▶ PROBLEM DETAILS
Gather all lines in the data that hold the string "none".

▶ SUPPLIED MATERIAL
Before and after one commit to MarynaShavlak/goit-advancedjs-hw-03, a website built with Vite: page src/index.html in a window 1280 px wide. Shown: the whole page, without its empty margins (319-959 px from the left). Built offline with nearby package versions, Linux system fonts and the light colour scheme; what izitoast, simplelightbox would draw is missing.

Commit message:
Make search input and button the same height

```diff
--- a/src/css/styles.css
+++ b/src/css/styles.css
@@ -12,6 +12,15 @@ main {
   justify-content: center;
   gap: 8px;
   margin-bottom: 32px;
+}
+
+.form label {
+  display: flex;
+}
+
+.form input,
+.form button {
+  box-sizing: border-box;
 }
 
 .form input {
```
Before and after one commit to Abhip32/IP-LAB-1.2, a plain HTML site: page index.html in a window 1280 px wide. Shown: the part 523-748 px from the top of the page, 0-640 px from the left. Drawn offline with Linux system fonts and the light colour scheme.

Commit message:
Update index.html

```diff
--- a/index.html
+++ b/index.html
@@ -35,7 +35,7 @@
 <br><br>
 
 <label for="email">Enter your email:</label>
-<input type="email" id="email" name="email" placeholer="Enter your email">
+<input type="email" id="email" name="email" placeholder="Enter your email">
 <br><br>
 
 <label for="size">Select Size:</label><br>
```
* * *
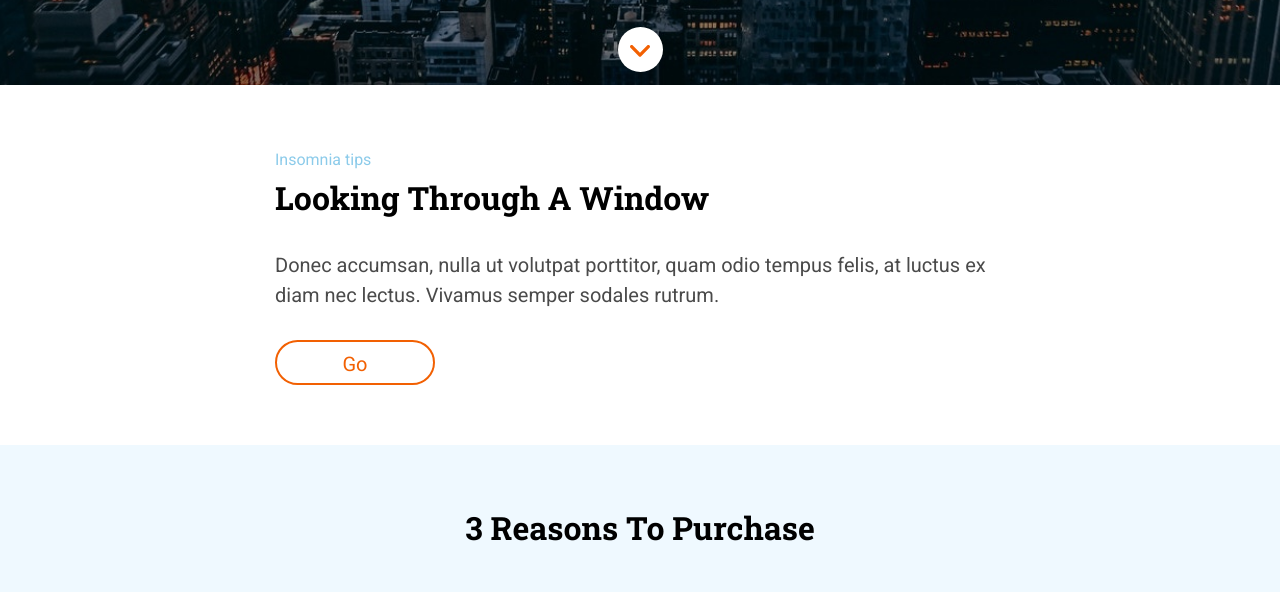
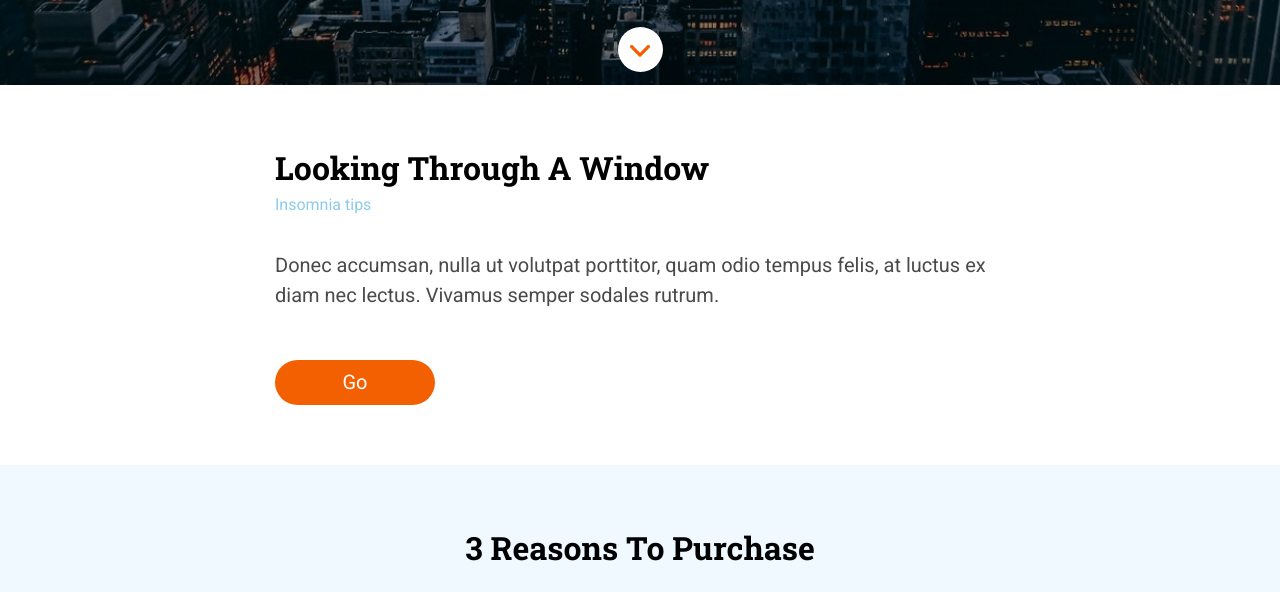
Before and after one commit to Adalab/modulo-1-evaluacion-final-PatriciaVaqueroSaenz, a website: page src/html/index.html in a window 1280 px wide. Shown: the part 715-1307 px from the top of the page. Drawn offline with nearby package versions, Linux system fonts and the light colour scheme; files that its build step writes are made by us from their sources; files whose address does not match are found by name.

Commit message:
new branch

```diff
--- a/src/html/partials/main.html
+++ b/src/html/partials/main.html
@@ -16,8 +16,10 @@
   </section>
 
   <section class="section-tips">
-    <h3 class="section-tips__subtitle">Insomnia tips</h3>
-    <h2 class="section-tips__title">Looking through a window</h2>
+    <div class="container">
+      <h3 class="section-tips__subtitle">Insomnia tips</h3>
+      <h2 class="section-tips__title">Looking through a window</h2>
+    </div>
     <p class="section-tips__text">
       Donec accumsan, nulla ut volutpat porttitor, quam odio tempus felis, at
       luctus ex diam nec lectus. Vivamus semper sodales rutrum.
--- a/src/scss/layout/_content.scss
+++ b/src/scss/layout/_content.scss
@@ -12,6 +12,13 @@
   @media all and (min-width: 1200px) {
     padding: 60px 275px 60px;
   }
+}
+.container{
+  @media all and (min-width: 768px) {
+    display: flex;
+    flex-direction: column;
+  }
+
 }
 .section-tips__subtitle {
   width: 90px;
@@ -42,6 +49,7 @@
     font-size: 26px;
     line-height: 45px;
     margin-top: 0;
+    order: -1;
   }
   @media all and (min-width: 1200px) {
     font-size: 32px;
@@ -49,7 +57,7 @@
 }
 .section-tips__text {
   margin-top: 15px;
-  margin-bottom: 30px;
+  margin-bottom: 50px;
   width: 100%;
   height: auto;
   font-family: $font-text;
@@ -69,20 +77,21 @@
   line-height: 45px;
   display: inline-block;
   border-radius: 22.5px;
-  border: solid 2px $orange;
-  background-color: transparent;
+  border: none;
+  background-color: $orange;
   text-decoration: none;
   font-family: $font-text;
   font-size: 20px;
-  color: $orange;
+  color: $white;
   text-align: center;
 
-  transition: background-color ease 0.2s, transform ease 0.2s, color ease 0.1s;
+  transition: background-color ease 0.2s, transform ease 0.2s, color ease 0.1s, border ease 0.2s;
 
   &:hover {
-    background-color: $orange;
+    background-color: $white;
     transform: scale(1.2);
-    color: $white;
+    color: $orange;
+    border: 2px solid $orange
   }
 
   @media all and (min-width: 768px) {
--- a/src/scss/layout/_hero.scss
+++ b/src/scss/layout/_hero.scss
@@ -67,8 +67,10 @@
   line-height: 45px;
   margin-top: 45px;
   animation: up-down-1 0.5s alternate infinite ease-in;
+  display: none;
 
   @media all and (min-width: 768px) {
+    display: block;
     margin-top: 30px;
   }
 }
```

▶ ANSWER TO THE PROBLEM
+  border: none;
   text-decoration: none;
+  display: none;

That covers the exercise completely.